Increasing numbers of such young people are now using Dalesbus and Moorsbus  The popular Dalesbus 874 service between Leeds and Buckden has been full to standing on many days this winter. But even this service still needs public financial support because of the economics of bus operation, including rising fuel costs and lower than actual cost reimbursement to bus companies by local authorities for free senior pass free travel. Fully “economic” fares would price off the very people – those on low or modest incomes – who can most benefit from access to our National Parks.

Motorists expect and enjoy good, expensively maintained roads, large car parks, visitor centres, toilets. Yet the visitors who are not congesting our roads and polluting our environment, or are too poor to own a car, or indeed have a disability that makes them physically unable to drive, are too often ignored or seen as “low priority”. The refusal of our two Park Authorities to support green access to their National Parks, by giving both Moorsbus and DalesBus the essential funding support they need, is indeed shameful.

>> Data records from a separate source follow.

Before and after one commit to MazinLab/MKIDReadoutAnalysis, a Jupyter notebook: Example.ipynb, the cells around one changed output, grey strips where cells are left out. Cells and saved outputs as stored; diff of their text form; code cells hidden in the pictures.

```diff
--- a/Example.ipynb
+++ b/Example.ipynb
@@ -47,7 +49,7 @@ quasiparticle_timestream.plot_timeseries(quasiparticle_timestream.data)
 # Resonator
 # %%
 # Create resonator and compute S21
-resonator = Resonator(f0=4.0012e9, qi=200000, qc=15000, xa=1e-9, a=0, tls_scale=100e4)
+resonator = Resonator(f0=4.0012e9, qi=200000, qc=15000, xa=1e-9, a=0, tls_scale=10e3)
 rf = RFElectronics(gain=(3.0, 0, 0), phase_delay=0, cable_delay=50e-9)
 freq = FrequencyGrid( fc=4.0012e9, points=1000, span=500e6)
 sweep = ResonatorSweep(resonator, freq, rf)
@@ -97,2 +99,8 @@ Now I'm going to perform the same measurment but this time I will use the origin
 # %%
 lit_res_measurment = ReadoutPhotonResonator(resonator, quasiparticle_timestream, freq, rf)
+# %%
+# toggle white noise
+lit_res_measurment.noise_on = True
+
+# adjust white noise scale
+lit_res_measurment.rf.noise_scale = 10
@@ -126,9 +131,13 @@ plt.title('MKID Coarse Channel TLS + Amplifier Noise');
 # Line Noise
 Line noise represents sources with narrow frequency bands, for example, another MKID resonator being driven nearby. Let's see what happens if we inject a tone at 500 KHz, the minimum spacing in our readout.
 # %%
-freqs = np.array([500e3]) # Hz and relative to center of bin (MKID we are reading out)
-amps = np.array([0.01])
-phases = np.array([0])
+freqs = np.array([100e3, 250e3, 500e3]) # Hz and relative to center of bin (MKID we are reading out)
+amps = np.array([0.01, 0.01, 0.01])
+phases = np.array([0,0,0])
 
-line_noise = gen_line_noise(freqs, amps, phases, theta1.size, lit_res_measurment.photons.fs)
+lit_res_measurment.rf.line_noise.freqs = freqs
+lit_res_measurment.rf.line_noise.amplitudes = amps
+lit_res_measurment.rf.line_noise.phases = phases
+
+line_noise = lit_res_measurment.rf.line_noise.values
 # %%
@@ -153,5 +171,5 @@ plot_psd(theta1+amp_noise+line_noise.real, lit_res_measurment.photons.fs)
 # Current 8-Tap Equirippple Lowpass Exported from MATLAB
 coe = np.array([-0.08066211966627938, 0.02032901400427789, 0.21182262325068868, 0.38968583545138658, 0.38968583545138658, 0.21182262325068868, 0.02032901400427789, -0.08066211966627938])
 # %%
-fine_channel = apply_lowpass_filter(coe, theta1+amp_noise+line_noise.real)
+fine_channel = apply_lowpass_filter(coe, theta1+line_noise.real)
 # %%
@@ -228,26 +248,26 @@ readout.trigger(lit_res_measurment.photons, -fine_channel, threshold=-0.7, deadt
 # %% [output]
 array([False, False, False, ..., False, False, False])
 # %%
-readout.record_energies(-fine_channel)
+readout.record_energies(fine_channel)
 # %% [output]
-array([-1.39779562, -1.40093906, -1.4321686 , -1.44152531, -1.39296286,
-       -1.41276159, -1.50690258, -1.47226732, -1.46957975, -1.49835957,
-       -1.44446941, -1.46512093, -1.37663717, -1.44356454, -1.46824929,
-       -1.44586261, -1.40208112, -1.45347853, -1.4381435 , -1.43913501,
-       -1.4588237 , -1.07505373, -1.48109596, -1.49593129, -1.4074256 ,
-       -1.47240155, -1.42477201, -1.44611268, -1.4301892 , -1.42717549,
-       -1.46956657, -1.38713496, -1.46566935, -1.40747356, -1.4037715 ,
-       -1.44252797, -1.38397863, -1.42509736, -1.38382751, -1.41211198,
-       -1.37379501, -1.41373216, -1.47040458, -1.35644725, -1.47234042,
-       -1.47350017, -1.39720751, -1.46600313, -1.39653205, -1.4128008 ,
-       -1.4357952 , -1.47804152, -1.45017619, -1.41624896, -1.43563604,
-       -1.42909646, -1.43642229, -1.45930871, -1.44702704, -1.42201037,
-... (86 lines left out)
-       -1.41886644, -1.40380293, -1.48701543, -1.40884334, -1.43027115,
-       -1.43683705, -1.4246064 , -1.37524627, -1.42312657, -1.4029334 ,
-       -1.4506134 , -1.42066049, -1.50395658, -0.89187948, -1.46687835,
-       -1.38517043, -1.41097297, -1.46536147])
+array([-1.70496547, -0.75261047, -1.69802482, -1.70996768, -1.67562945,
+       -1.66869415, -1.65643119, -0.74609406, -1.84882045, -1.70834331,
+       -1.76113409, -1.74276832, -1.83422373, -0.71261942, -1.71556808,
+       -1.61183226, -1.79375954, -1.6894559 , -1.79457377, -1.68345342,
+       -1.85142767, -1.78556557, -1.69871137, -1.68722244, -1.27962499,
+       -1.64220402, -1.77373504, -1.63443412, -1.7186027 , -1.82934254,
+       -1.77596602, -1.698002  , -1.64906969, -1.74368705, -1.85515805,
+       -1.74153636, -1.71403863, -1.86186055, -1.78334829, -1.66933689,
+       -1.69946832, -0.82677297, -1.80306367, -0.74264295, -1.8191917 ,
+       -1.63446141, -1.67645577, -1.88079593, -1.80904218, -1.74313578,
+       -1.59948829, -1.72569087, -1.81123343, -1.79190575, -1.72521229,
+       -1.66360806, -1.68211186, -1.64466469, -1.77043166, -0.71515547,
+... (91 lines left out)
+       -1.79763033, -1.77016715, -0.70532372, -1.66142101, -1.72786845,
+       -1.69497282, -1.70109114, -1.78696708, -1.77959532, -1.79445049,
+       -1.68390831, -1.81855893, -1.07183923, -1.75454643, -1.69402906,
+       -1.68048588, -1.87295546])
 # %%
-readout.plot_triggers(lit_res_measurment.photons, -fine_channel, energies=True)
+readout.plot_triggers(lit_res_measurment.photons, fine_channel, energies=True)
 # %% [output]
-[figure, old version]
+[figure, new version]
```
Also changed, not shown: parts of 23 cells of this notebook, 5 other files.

In the Moors and the Dales the car remains King. Providing a decent integrated public transport network and effective traffic management is the only way to achieve a modal switch to green travel (and there is huge synergy between walking and public transport) which Climate Emergency strategies now need to deliver as a matter of urgency.

The Government has just granted our ten National Parks in England a generous and badly needed boost of £440,000 to meet cost of living increase.

If we could get just 5% of this new money – say £20k – diverted to supporting the equivalent of Moorsbus or DalesBus in our National Parks, some if not all these services, including the iconic bus to Swaledale, could be safeguarded for 2023.

Or are our National Parks purely for car users?

Colin Speakman

Independent member of Campaign for National Parks Council

Vice President Friends of the Dales

Trustees North Yorkshire Moors Association